(Material for this task Opens)

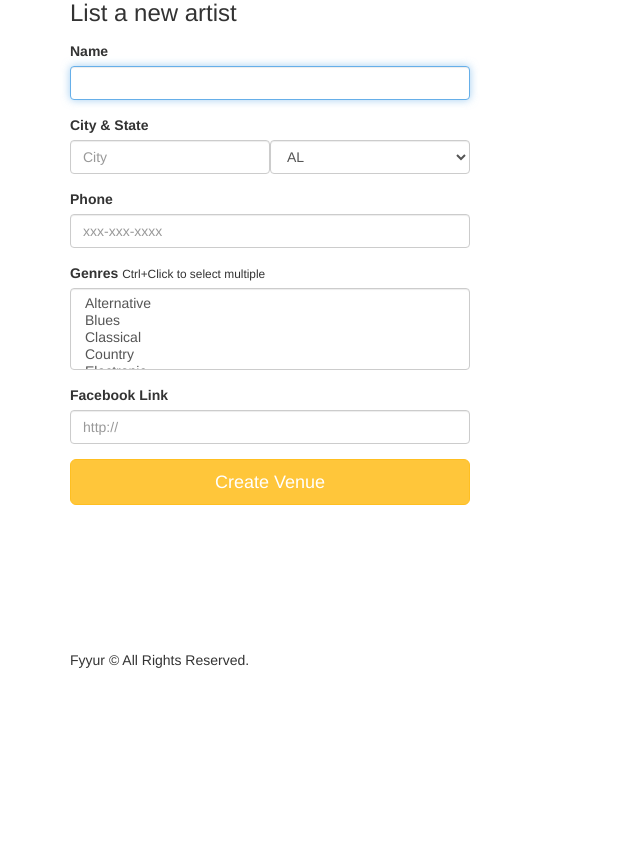
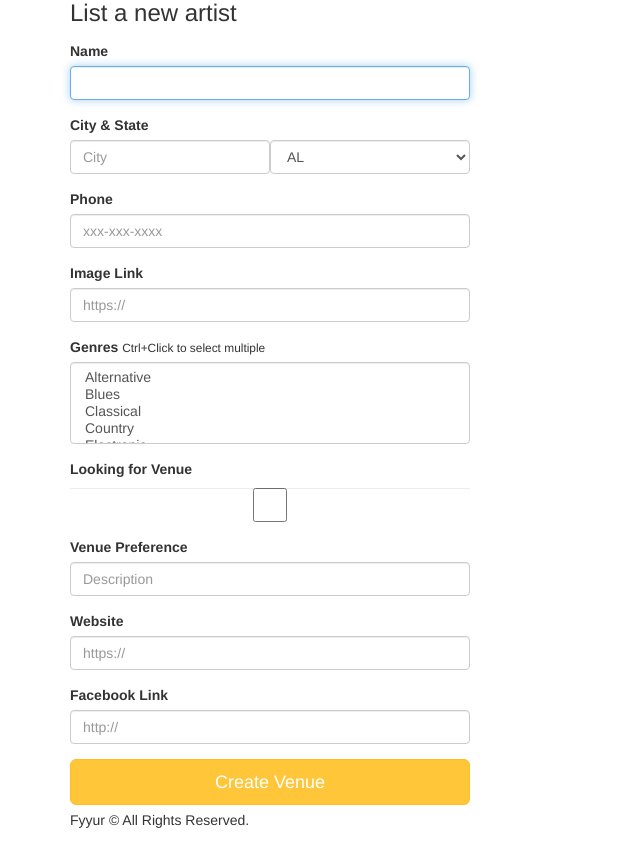
Before and after one commit to modopo/Fyyur, a Flask app: page /artists/create in a window 1280 px wide. Shown: the part 95-960 px from the top of the page, without its empty margins (0-640 px from the left). Before the commit the page ends 763 px from the top, so only its background shows below. Run offline with Flask 2, Linux system fonts and the light colour scheme; some libraries are stand-ins or nearby versions.

Commit message:
Modified artist forms

```diff
--- a/app.py
+++ b/app.py
@@ -44,7 +44,7 @@ def index():
 def venues():
     # TODO: replace with real venues data.
     #       num_shows should be aggregated based on number of upcoming shows per venue.
-    data = [{
+    not_data = [{
         "city": "San Francisco",
         "state": "CA",
         "venues": [{
@@ -65,7 +65,14 @@ def venues():
             "num_upcoming_shows": 0,
         }]
     }]
-    return render_template('pages/venues.html', areas=data);
+
+    data = []
+    locations = db.session.query(Venue.city, Venue.state).distinct()
+    for venue in locations:
+        return
+    current_date = datetime.now()
+
+    return render_template('pages/venues.html', areas=not_data)
 
 
 @app.route('/venues/search', methods=['POST'])
@@ -205,7 +212,6 @@ def create_venue_submission():
         db.session.add(venue)
         db.session.commit()
 
-        # on successful db insert, flash success
         flash('Venue ' + request.form['name'] + ' was successfully listed!')
     except SQLAlchemyError as e:
         db.session.rollback()
@@ -411,14 +417,32 @@ def create_artist_form():
 
 @app.route('/artists/create', methods=['POST'])
 def create_artist_submission():
-    # called upon submitting the new artist listing form
-    # TODO: insert form data as a new Venue record in the db, instead
-    # TODO: modify data to be the data object returned from db insertion
+    try:
+        if request.form['seeking_talent'] == 'y':
+            seeking_talent = True
+        else:
+            seeking_talent = False
 
-    # on successful db insert, flash success
-    flash('Artist ' + request.form['name'] + ' was successfully listed!')
-    # TODO: on unsuccessful db insert, flash an error instead.
-    # e.g., flash('An error occurred. Artist ' + data.name + ' could not be listed.')
+        venue = Venue(
+            name=request.form['name'],
+            genres=request.form.getlist('genres'),
+            address=request.form['address'],
+            city=request.form['city'],
+            state=request.form['state'],
+            phone=request.form['phone'],
+            website=request.form['website'],
+            facebook_link=request.form['facebook_link'],
+            image_link=request.form['image_link'],
+            seeking_venue= seeking_venue,
+            venue_description=request.form['talent_description']
+        )
+    except SQLAlchemyError as e:
+        db.session.rollback()
+        flash('An error occurred. Venue ' + request.form['name'] + ' could not \
+            be listed.')
+    finally:
+        db.session.close()
+
     return render_template('pages/home.html')
 
 
--- a/forms.py
+++ b/forms.py
@@ -148,11 +148,21 @@ class ArtistForm(Form):
         'image_link'
     )
     genres = SelectMultipleField(
-        # TODO implement enum restriction
         'genres', validators=[DataRequired()],
         choices=genres_choices
     )
+    seeking_venue = BooleanField(
+        'seeking_venue'
+    )
+    venue_description = StringField(
+        'venue_description', validators=[Length(max=500)]
+    )
     facebook_link = StringField(
-        # TODO implement enum restriction
         'facebook_link', validators=[URL()]
     )
+    website = StringField(
+        'website', validators=[URL()]
+    )
+    image_link = StringField(
+        'image_link', validators=[URL()]
+    )
--- a/templates/forms/new_artist.html
+++ b/templates/forms/new_artist.html
@@ -27,10 +27,30 @@
             autofocus = true) }}
         </div>
         <div class="form-group">
+            <label for="image_link">Image Link</label>
+            {{ form.image_link(class_ = 'form-control', placeholder='https://',
+            autofocus = true) }}
+        </div>
+        <div class="form-group">
             <label for="genres">Genres</label>
             <small>Ctrl+Click to select multiple</small>
             {{ form.genres(class_ = 'form-control', placeholder='Genres,
             separated by commas', id=form.genre, autofocus = true) }}
+        </div>
+        <div class="form-group">
+            <label for="seeking_venue">Looking for Venue</label>
+            {{ form.seeking_venue(class_ = 'form-control', autofocus =
+            true) }}
+        </div>
+        <div class="form-group">
+            <label for="venue_description">Venue Preference</label>
+            {{ form.venue_description(class_ = 'form-control',
+            placeholder='Description', autofocus = true) }}
+        </div>
+        <div class="form-group">
+            <label for="website">Website</label>
+            {{ form.website(class_ = 'form-control', placeholder='https://',
+            autofocus = true) }}
         </div>
         <div class="form-group">
             <label for="facebook_link">Facebook Link</label>
--- a/templates/forms/new_venue.html
+++ b/templates/forms/new_venue.html
@@ -51,7 +51,7 @@
         <div class="form-group">
             <label for="talent_description">Talent Description</label>
             {{ form.talent_description(class_ = 'form-control',
-            placeholder='Describe yourself', autofocus = true) }}
+            placeholder='Preference description', autofocus = true) }}
         </div>
         <div class="form-group">
             <label for="website">Website</label>
```
Also changed, not shown: migrations/versions/6fb9095404b6_.py (added, +50 -0 lines), migrations/versions/b252932be5e0_.py (added, +32 -0 lines), models.py (+6 -6 lines).
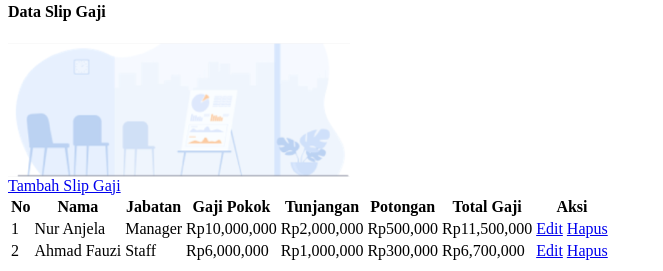
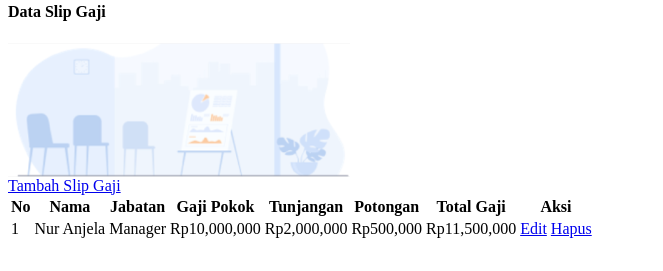
Before and after one commit to Nuranjela24/rekap_kinerja, a CodeIgniter 4 app: the page made by app/Views/data-slip-gaji.php in a window 1280 px wide. Shown: the part 531-802 px from the top of the page, without its empty margins (0-663 px from the left). After the commit the page ends 769 px from the top, so only its background shows below. Run offline with PHP 8.4 and a stand-in for CodeIgniter, Linux system fonts and the light colour scheme; the template is opened without the code that fills it, so the values that code supplies are empty; some libraries are stand-ins or nearby versions.

Commit message:
Merapikan aluth

```diff
--- a/app/Views/data-slip-gaji.php
+++ b/app/Views/data-slip-gaji.php
@@ -47,19 +47,6 @@
                     <a href="#" class="btn btn-danger btn-sm">Hapus</a>
                   </td>
                 </tr>
-                <tr>
-                  <td>2</td>
-                  <td>Ahmad Fauzi</td>
-                  <td>Staff</td>
-                  <td>Rp6,000,000</td>
-                  <td>Rp1,000,000</td>
-                  <td>Rp300,000</td>
-                  <td>Rp6,700,000</td>
-                  <td>
-                    <a href="#" class="btn btn-warning btn-sm">Edit</a>
-                    <a href="#" class="btn btn-danger btn-sm">Hapus</a>
-                  </td>
-                </tr>
               </tbody>
             </table>
           </div>
```
Also changed, not shown: app/Controllers/Auth.php (+7 -7 lines), 4 other files.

(Material for this task Closes)

Exercise aim |
Each line that holds the word "POST" should be extracted from the records.

Completed exercise |
 @app.route('/venues/search', methods=['POST'])
 @app.route('/artists/create', methods=['POST'])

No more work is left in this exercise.